◆ **TO DO**
Check each line below for the word "Chapters" and give the count alone.

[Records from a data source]
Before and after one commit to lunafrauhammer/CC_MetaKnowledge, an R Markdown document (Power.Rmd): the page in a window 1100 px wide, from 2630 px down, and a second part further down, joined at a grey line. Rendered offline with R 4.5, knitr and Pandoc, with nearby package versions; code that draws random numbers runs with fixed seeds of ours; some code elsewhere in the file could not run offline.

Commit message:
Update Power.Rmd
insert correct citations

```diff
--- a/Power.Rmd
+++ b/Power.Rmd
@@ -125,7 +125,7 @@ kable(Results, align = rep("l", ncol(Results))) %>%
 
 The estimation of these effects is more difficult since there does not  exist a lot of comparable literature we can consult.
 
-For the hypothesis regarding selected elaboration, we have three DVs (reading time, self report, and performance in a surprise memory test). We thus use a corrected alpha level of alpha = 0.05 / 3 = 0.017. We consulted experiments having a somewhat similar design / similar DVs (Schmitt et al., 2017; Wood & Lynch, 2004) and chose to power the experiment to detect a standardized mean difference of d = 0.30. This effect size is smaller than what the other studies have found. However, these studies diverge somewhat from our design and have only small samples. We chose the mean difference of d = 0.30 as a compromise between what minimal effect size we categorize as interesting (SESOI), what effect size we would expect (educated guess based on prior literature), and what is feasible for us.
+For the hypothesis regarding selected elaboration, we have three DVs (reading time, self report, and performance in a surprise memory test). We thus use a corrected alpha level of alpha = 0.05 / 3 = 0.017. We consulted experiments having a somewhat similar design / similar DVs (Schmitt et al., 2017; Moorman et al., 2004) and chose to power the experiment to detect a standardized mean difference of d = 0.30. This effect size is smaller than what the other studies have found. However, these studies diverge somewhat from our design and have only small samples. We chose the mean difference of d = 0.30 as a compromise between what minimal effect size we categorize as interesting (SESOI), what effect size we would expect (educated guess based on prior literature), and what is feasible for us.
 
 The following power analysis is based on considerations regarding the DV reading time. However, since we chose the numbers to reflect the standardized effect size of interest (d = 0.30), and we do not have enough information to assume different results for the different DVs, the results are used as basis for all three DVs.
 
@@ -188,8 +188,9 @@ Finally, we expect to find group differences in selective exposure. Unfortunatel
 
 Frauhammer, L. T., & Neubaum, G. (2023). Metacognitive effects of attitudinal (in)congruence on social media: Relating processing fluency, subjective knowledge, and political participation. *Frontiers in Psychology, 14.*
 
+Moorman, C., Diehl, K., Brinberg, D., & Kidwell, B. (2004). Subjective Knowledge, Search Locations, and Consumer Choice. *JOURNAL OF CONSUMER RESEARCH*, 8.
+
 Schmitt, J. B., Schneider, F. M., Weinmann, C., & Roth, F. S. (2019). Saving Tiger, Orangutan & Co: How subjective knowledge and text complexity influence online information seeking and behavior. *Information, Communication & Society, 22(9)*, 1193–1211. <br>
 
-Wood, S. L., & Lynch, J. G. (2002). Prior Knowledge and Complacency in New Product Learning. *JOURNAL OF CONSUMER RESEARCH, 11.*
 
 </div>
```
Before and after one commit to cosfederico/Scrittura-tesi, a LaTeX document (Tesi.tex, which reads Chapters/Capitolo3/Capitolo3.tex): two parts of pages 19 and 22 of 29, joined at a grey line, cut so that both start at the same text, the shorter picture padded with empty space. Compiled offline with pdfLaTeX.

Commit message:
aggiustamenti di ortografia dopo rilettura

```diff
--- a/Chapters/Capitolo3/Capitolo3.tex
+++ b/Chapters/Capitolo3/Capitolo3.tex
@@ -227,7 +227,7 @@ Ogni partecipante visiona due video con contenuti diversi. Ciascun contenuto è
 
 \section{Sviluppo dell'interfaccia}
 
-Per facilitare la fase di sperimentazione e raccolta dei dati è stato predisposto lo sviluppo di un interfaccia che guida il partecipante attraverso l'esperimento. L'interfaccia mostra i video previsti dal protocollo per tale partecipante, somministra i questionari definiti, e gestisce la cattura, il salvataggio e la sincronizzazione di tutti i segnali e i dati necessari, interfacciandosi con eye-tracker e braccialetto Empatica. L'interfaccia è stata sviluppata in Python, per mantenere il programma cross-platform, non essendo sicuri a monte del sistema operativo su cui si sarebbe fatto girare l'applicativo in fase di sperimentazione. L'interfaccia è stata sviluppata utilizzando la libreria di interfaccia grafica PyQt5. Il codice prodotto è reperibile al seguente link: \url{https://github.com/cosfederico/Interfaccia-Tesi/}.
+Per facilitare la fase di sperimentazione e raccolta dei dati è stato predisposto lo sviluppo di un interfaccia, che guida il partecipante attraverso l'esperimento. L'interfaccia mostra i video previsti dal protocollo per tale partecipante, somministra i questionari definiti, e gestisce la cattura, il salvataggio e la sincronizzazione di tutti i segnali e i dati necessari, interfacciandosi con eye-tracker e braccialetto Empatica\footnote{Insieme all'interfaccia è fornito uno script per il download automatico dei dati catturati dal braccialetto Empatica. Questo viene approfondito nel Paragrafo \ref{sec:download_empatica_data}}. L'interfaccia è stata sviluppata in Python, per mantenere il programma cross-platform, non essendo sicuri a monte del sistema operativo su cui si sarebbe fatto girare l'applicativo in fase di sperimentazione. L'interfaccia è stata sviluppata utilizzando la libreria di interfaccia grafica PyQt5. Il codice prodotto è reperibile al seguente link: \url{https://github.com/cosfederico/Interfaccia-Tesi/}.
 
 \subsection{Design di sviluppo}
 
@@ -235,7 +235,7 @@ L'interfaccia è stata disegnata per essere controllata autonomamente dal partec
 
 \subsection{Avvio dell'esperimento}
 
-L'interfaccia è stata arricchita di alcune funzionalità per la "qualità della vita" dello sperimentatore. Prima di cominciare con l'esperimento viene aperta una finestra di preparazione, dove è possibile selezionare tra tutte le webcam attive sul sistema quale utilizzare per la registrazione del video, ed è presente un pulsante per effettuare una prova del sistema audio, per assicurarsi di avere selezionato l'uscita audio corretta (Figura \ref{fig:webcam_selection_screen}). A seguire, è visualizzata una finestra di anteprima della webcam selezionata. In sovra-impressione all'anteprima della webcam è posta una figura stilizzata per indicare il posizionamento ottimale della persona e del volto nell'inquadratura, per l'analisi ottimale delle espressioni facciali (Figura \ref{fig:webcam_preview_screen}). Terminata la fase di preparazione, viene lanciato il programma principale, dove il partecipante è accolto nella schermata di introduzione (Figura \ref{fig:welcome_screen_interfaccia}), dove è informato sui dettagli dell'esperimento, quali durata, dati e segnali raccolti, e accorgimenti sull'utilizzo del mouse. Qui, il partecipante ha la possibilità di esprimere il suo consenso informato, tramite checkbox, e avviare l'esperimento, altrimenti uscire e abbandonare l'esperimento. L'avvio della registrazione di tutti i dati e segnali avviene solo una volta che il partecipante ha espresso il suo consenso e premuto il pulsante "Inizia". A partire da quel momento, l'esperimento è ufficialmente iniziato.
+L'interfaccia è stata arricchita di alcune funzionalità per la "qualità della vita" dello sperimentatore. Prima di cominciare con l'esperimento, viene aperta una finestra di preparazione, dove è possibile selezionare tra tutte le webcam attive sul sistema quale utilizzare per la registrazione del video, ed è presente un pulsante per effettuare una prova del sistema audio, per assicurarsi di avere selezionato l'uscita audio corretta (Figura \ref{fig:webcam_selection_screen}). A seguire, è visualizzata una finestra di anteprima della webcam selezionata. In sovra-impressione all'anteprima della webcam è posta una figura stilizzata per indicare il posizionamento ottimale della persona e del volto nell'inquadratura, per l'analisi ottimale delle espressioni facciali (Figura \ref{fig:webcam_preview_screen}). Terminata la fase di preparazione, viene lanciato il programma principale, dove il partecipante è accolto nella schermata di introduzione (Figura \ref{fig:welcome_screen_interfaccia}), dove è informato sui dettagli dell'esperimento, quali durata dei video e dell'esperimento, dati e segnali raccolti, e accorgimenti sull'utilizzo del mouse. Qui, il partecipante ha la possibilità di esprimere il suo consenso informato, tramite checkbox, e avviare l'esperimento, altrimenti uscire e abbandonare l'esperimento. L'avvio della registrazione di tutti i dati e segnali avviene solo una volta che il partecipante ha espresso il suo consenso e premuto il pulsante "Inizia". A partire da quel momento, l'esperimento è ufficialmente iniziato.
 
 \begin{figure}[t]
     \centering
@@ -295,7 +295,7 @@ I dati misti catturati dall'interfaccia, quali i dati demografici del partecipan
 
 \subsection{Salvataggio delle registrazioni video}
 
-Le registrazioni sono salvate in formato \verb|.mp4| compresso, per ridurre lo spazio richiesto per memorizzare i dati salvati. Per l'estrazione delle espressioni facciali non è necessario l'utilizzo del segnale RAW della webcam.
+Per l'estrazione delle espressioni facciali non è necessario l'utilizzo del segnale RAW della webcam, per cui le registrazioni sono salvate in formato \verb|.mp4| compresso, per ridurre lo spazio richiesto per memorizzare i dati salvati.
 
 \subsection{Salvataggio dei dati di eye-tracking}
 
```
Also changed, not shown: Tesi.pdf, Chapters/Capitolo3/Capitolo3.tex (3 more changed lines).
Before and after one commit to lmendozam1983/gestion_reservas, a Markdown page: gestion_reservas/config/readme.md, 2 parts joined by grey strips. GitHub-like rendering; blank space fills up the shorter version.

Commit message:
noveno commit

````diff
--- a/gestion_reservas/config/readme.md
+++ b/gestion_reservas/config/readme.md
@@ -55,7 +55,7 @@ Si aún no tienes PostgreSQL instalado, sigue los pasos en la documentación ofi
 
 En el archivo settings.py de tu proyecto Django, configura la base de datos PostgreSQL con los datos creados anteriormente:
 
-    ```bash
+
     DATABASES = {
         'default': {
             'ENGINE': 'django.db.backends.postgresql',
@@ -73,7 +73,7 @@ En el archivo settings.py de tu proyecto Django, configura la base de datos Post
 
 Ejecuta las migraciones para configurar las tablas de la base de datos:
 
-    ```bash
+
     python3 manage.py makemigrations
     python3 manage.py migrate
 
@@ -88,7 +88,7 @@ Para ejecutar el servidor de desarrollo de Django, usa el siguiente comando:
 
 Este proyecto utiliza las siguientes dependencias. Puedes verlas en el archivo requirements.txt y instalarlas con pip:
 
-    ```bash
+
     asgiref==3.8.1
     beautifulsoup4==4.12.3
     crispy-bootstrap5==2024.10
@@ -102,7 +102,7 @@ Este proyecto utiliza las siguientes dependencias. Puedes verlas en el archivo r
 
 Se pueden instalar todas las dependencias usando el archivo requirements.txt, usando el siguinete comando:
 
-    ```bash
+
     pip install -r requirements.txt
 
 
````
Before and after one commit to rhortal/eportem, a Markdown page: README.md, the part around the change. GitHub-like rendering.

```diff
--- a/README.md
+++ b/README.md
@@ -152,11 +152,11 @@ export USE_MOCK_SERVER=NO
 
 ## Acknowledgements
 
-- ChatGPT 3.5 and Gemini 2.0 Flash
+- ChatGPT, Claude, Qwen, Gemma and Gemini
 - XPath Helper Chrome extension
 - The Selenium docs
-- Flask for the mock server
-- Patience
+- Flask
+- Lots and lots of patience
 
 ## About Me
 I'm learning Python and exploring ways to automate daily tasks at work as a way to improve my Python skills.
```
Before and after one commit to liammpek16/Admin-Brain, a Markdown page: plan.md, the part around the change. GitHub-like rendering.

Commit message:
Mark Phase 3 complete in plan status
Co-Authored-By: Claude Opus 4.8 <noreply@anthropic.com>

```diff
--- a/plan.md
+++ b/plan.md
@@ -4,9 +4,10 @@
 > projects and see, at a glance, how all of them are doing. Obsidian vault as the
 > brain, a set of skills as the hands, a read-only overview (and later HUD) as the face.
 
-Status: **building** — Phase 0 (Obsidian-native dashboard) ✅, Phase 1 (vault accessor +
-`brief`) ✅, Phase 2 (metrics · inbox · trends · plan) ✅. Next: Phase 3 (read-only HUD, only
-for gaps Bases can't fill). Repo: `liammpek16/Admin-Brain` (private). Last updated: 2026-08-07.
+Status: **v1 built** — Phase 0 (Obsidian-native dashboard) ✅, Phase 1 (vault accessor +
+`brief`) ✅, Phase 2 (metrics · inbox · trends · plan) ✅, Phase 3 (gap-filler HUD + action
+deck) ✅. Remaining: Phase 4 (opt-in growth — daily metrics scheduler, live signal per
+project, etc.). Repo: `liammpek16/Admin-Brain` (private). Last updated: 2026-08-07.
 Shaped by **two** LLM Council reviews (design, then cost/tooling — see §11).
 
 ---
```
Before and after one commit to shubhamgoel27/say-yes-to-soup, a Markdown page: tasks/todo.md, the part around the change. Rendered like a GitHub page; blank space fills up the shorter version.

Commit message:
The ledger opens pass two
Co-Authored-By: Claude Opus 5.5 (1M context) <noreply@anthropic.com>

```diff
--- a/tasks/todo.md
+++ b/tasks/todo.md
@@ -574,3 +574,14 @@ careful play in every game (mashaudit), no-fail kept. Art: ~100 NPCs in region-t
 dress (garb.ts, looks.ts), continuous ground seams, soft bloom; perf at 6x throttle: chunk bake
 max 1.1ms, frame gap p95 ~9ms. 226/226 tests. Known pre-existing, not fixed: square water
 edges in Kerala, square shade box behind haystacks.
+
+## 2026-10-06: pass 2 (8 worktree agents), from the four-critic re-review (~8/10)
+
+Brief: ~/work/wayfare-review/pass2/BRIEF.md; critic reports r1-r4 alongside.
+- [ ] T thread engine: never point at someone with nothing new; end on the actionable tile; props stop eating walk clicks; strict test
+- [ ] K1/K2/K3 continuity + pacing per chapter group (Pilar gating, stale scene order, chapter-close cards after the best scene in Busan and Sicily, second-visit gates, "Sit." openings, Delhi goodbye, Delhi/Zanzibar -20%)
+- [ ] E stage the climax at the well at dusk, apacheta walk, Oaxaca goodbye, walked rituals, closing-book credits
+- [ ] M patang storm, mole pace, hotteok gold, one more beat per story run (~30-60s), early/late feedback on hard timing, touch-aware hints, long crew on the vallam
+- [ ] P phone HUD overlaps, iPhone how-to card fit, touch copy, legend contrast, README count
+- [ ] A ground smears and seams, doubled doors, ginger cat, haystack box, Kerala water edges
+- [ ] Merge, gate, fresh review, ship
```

◆ **OUTPUT BELOW**
4